WORK TO COMPLETE
Within the records, which lines hold the string "back"? Report each one by copying it.

RECORDS FOR THIS EXERCISE
..........

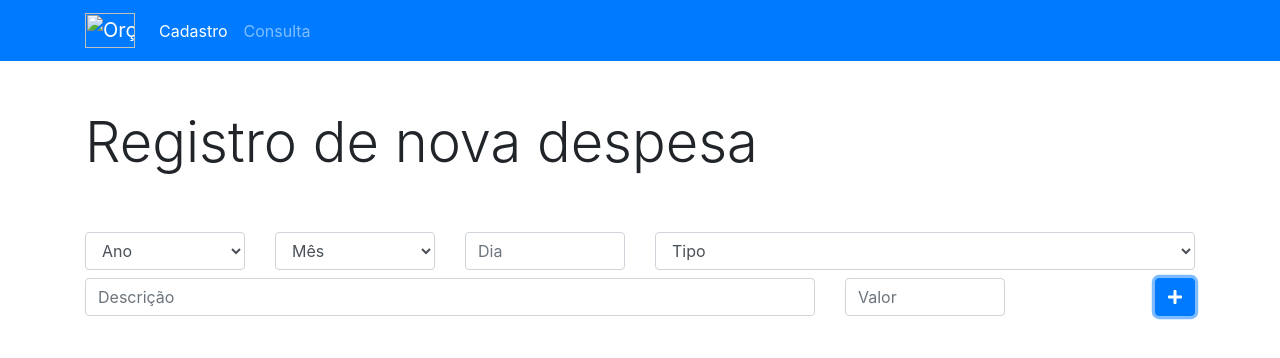
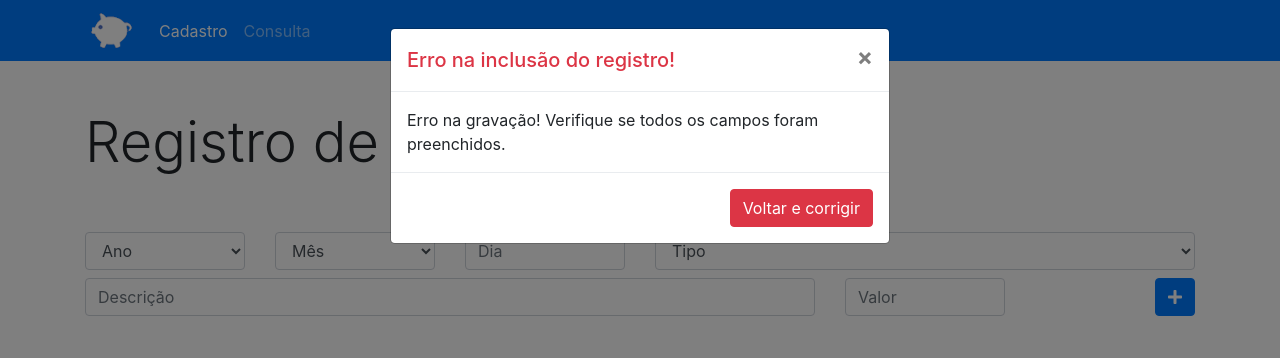
Before and after one commit to julioanastacio/app-orcamento-pessoal, a plain HTML site: page index.html in a window 1280 px wide. Both pictures are taken after a click on the button 1175 px from the left and 297 px from the top of the page. Drawn offline with nearby package versions, Linux system fonts and the light colour scheme.

Commit message:
Cadastro Done
* Término do back-end da página index.html que diz respeito ao cadastro das despesas.
* Encaminhando para a criação do back-end da página consulta.html

```diff
--- a/consulta.html
+++ b/consulta.html
@@ -1,30 +1,56 @@
 <html>
-	<head>
+  <head>
     <meta charset="utf-8" />
-		<title>Orçamento pessoal</title>
+    <title>Orçamento pessoal</title>
 
-		<!-- Bootstrap início -->
-		<link rel="stylesheet" href="https://maxcdn.bootstrapcdn.com/bootstrap/4.0.0/css/bootstrap.min.css" integrity="sha384-Gn5384xqQ1aoWXA+058RXPxPg6fy4IWvTNh0E263XmFcJlSAwiGgFAW/dAiS6JXm" crossorigin="anonymous">
+    <!-- Bootstrap início -->
+    <link
+      rel="stylesheet"
+      href="https://maxcdn.bootstrapcdn.com/bootstrap/4.0.0/css/bootstrap.min.css"
+      integrity="sha384-Gn5384xqQ1aoWXA+058RXPxPg6fy4IWvTNh0E263XmFcJlSAwiGgFAW/dAiS6JXm"
+      crossorigin="anonymous"
+    />
 
-    <script src="https://code.jquery.com/jquery-3.2.1.slim.min.js" integrity="sha384-KJ3o2DKtIkvYIK3UENzmM7KCkRr/rE9/Qpg6aAZGJwFDMVNA/GpGFF93hXpG5KkN" crossorigin="anonymous"></script>
-    <script src="https://cdnjs.cloudflare.com/ajax/libs/popper.js/1.12.9/umd/popper.min.js" integrity="sha384-ApNbgh9B+Y1QKtv3Rn7W3mgPxhU9K/ScQsAP7hUibX39j7fakFPskvXusvfa0b4Q" crossorigin="anonymous"></script>
-    <script src="https://maxcdn.bootstrapcdn.com/bootstrap/4.0.0/js/bootstrap.min.js" integrity="sha384-JZR6Spejh4U02d8jOt6vLEHfe/JQGiRRSQQxSfFWpi1MquVdAyjUar5+76PVCmYl" crossorigin="anonymous"></script>
+    <script
+      src="https://code.jquery.com/jquery-3.2.1.slim.min.js"
+      integrity="sha384-KJ3o2DKtIkvYIK3UENzmM7KCkRr/rE9/Qpg6aAZGJwFDMVNA/GpGFF93hXpG5KkN"
+      crossorigin="anonymous"
+    ></script>
+    <script
+      src="https://cdnjs.cloudflare.com/ajax/libs/popper.js/1.12.9/umd/popper.min.js"
+      integrity="sha384-ApNbgh9B+Y1QKtv3Rn7W3mgPxhU9K/ScQsAP7hUibX39j7fakFPskvXusvfa0b4Q"
+      crossorigin="anonymous"
+    ></script>
+    <script
+      src="https://maxcdn.bootstrapcdn.com/bootstrap/4.0.0/js/bootstrap.min.js"
+      integrity="sha384-JZR6Spejh4U02d8jOt6vLEHfe/JQGiRRSQQxSfFWpi1MquVdAyjUar5+76PVCmYl"
+      crossorigin="anonymous"
+    ></script>
     <!-- Bootstrap fim -->
 
     <!-- Font Awesome -->
-    <script defer src="https://use.fontawesome.com/releases/v5.0.8/js/all.js"></script>
-
-	</head>
+    <script
+      defer
+      src="https://use.fontawesome.com/releases/v5.0.8/js/all.js"
+    ></script>
+    <script src="/javascript/app.js"></script>
+  </head>
 
   <body>
-
-
     <nav class="navbar navbar-expand-lg navbar-dark bg-primary mb-5">
       <div class="container">
         <a class="navbar-brand" href="#">
-           <img src="logo.png" width="50" height="35" alt="Orçamento pessoal">
+          <img src="logo.png" width="50" height="35" alt="Orçamento pessoal" />
         </a>
-        <button class="navbar-toggler" type="button" data-toggle="collapse" data-target="#navbarSupportedContent" aria-controls="navbarSupportedContent" aria-expanded="false" aria-label="Toggle navigation">
+        <button
+          class="navbar-toggler"
+          type="button"
+          data-toggle="collapse"
+          data-target="#navbarSupportedContent"
+          aria-controls="navbarSupportedContent"
+          aria-expanded="false"
+          aria-label="Toggle navigation"
+        >
           <span class="navbar-toggler-icon"></span>
         </button>
 
@@ -37,7 +63,6 @@
               <a class="nav-link" href="consulta.html">Consulta</a>
             </li>
           </ul>
-
         </div>
       </div>
     </nav>
@@ -91,13 +116,23 @@
         </div>
       </div>
 
-      <div class="row  mb-5">
+      <div class="row mb-5">
         <div class="col-md-8">
-          <input type="text" class="form-control" placeholder="Descrição" id="descricao" />
+          <input
+            type="text"
+            class="form-control"
+            placeholder="Descrição"
+            id="descricao"
+          />
         </div>
 
         <div class="col-md-2">
-          <input type="text" class="form-control" placeholder="Valor" id="valor" />
+          <input
+            type="text"
+            class="form-control"
+            placeholder="Valor"
+            id="valor"
+          />
         </div>
 
         <div class="col-md-2 d-flex justify-content-end">
@@ -109,7 +144,7 @@
 
       <div class="row">
         <div class="col">
-          <table class="table" >
+          <table class="table">
             <thead>
               <tr>
                 <th>Data</th>
@@ -120,12 +155,10 @@
               </tr>
             </thead>
 
-            <tbody>
-            </tbody>
+            <tbody></tbody>
           </table>
         </div>
       </div>
     </div>
   </body>
-
 </html>
--- a/index.html
+++ b/index.html
@@ -1,30 +1,61 @@
 <html>
-	<head>
+  <head>
     <meta charset="utf-8" />
-		<title>Orçamento pessoal</title>
+    <title>Orçamento pessoal</title>
 
-		<!-- Bootstrap início -->
-		<link rel="stylesheet" href="https://maxcdn.bootstrapcdn.com/bootstrap/4.0.0/css/bootstrap.min.css" integrity="sha384-Gn5384xqQ1aoWXA+058RXPxPg6fy4IWvTNh0E263XmFcJlSAwiGgFAW/dAiS6JXm" crossorigin="anonymous">
+    <!-- Bootstrap início -->
+    <link
+      rel="stylesheet"
+      href="https://maxcdn.bootstrapcdn.com/bootstrap/4.0.0/css/bootstrap.min.css"
+      integrity="sha384-Gn5384xqQ1aoWXA+058RXPxPg6fy4IWvTNh0E263XmFcJlSAwiGgFAW/dAiS6JXm"
+      crossorigin="anonymous"
+    />
 
-    <script src="https://code.jquery.com/jquery-3.2.1.slim.min.js" integrity="sha384-KJ3o2DKtIkvYIK3UENzmM7KCkRr/rE9/Qpg6aAZGJwFDMVNA/GpGFF93hXpG5KkN" crossorigin="anonymous"></script>
-    <script src="https://cdnjs.cloudflare.com/ajax/libs/popper.js/1.12.9/umd/popper.min.js" integrity="sha384-ApNbgh9B+Y1QKtv3Rn7W3mgPxhU9K/ScQsAP7hUibX39j7fakFPskvXusvfa0b4Q" crossorigin="anonymous"></script>
-    <script src="https://maxcdn.bootstrapcdn.com/bootstrap/4.0.0/js/bootstrap.min.js" integrity="sha384-JZR6Spejh4U02d8jOt6vLEHfe/JQGiRRSQQxSfFWpi1MquVdAyjUar5+76PVCmYl" crossorigin="anonymous"></script>
+    <script
+      src="https://code.jquery.com/jquery-3.2.1.slim.min.js"
+      integrity="sha384-KJ3o2DKtIkvYIK3UENzmM7KCkRr/rE9/Qpg6aAZGJwFDMVNA/GpGFF93hXpG5KkN"
+      crossorigin="anonymous"
+    ></script>
+    <script
+      src="https://cdnjs.cloudflare.com/ajax/libs/popper.js/1.12.9/umd/popper.min.js"
+      integrity="sha384-ApNbgh9B+Y1QKtv3Rn7W3mgPxhU9K/ScQsAP7hUibX39j7fakFPskvXusvfa0b4Q"
+      crossorigin="anonymous"
+    ></script>
+    <script
+      src="https://maxcdn.bootstrapcdn.com/bootstrap/4.0.0/js/bootstrap.min.js"
+      integrity="sha384-JZR6Spejh4U02d8jOt6vLEHfe/JQGiRRSQQxSfFWpi1MquVdAyjUar5+76PVCmYl"
+      crossorigin="anonymous"
+    ></script>
     <!-- Bootstrap fim -->
 
     <!-- Font Awesome -->
-    <script defer src="https://use.fontawesome.com/releases/v5.0.8/js/all.js"></script>
-
-	</head>
+    <script
+      defer
+      src="https://use.fontawesome.com/releases/v5.0.8/js/all.js"
+    ></script>
+    <script src="/javascript/app.js"></script>
+  </head>
 
   <body>
-
-
     <nav class="navbar navbar-expand-lg navbar-dark bg-primary mb-5">
       <div class="container">
         <a class="navbar-brand" href="#">
-           <img src="logo.png" width="50" height="35" alt="Orçamento pessoal">
+          <img
+            src="/img/logo.png"
+            width="50"
+            height="35"
+            alt="Orçamento pessoal"
+          />
         </a>
-        <button class="navbar-toggler" type="button" data-toggle="collapse" data-target="#navbarSupportedContent" aria-controls="navbarSupportedContent" aria-expanded="false" aria-label="Toggle navigation">
+        <button
+          class="navbar-toggler"
+          type="button"
+          data-toggle="collapse"
+          data-target="#navbarSupportedContent"
+          aria-controls="navbarSupportedContent"
+          aria-expanded="false"
+          aria-label="Toggle navigation"
+        >
           <span class="navbar-toggler-icon"></span>
         </button>
 
@@ -37,7 +68,6 @@
               <a class="nav-link" href="consulta.html">Consulta</a>
             </li>
           </ul>
-
         </div>
       </div>
     </nav>
@@ -53,7 +83,7 @@
         <div class="col-md-2">
           <select class="form-control" id="ano">
             <option value="">Ano</option>
-            <option value="2018">2018</option>
+            <option value="2021">2021</option>
           </select>
         </div>
 
@@ -81,7 +111,7 @@
 
         <div class="col-md-6">
           <select class="form-control" id="tipo">
-            <option>Tipo</option>
+            <option value="">Tipo</option>
             <option value="1">Alimentação</option>
             <option value="2">Educação</option>
             <option value="3">Lazer</option>
@@ -93,20 +123,68 @@
 
       <div class="row">
         <div class="col-md-8">
-          <input type="text" class="form-control" placeholder="Descrição" id="descricao" />
+          <input
+            type="text"
+            class="form-control"
+            placeholder="Descrição"
+            id="descricao"
+          />
         </div>
 
         <div class="col-md-2">
-          <input type="text" class="form-control" placeholder="Valor" id="valor" />
+          <input
+            type="text"
+            class="form-control"
+            placeholder="Valor"
+            id="valor"
+          />
         </div>
 
         <div class="col-md-2 d-flex justify-content-end">
-          <button type="button" class="btn btn-primary">
+          <button
+            type="button"
+            class="btn btn-primary"
+            onclick="cadastrarDespesa()"
+          >
             <i class="fas fa-plus"></i>
           </button>
         </div>
       </div>
     </div>
+
+    <!-- Modal -->
+    <div
+      class="modal fade"
+      id="modalRegistroDespesa"
+      tabindex="-1"
+      role="dialog"
+      aria-labelledby="exampleModalLabel"
+      aria-hidden="true"
+    >
+      <div class="modal-dialog" role="document">
+        <div class="modal-content">
+          <div class="modal-header text-success">
+            <h5 class="modal-title" id="exampleModalLabel"></h5>
+            <button
+              type="button"
+              class="close"
+              data-dismiss="modal"
+              aria-label="Close"
+            >
+              <span aria-hidden="true">&times;</span>
+            </button>
+          </div>
+          <div class="modal-body"></div>
+          <div class="modal-footer">
+            <button
+              type="button"
+              class="btn btn-success"
+              data-dismiss="modal"
+              id="btn-modal"
+            ></button>
+          </div>
+        </div>
+      </div>
+    </div>
   </body>
-
 </html>
--- /dev/null
+++ b/javascript/app.js
@@ -0,0 +1,82 @@
+class Despesa {
+  constructor(ano, mes, dia, tipo, descricao, valor) {
+    this.ano = ano;
+    this.mes = mes;
+    this.dia = dia;
+    this.tipo = tipo;
+    this.descricao = descricao;
+    this.valor = valor;
+  }
+
+  validarDados() {
+    for (const i in this) {
+      if (this[i] === undefined || this[i] === '' || this[i] === null) {
+        return false;
+      }
+    }
+    return true;
+  }
+}
+
+class Bd {
+  constructor() {
+    let id = localStorage.getItem('id');
+    if (id === null) {
+      localStorage.setItem('id', 0);
+    }
+  }
+
+  getProximoId() {
+    let proximoId = localStorage.getItem('id');
+    return parseInt(proximoId) + 1;
+  }
+
+  gravar(d) {
+    let id = this.getProximoId();
+    localStorage.setItem(id, JSON.stringify(d));
+    localStorage.setItem('id', id);
+  }
+}
+
+let bd = new Bd();
+
+function cadastrarDespesa() {
+  let ano = document.getElementById('ano');
+  let mes = document.getElementById('mes');
+  let dia = document.getElementById('dia');
+  let tipo = document.getElementById('tipo');
+  let descricao = document.getElementById('descricao');
+  let valor = document.getElementById('valor');
+
+  let despesa = new Despesa(
+    ano.value,
+    mes.value,
+    dia.value,
+    tipo.value,
+    descricao.value,
+    valor.value,
+  );
+
+  if (despesa.validarDados()) {
+    bd.gravar(despesa);
+    document.querySelector('.modal-title').innerHTML =
+      'Registro inserido com sucesso!';
+    document.querySelector('.modal-header').className =
+      'modal-header text-success';
+    document.querySelector('.modal-body').innerHTML =
+      'Despesa cadastrada com sucesso.';
+    document.querySelector('#btn-modal').className = 'btn btn-success';
+    document.querySelector('#btn-modal').innerHTML = 'Voltar';
+    $('#modalRegistroDespesa').modal('show');
+  } else {
+    document.querySelector('.modal-title').innerHTML =
+      'Erro na inclusão do registro!';
+    document.querySelector('.modal-header').className =
+      'modal-header text-danger';
+    document.querySelector('.modal-body').innerHTML =
+      'Erro na gravação! Verifique se todos os campos foram preenchidos.';
+    document.querySelector('#btn-modal').className = 'btn btn-danger';
+    document.querySelector('#btn-modal').innerHTML = 'Voltar e corrigir';
+    $('#modalRegistroDespesa').modal('show');
+  }
+}
```
Also changed, not shown: 1 other file.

..........

RESULT OF THE TASK
* Término do back-end da página index.html que diz respeito ao cadastro das despesas.
* Encaminhando para a criação do back-end da página consulta.html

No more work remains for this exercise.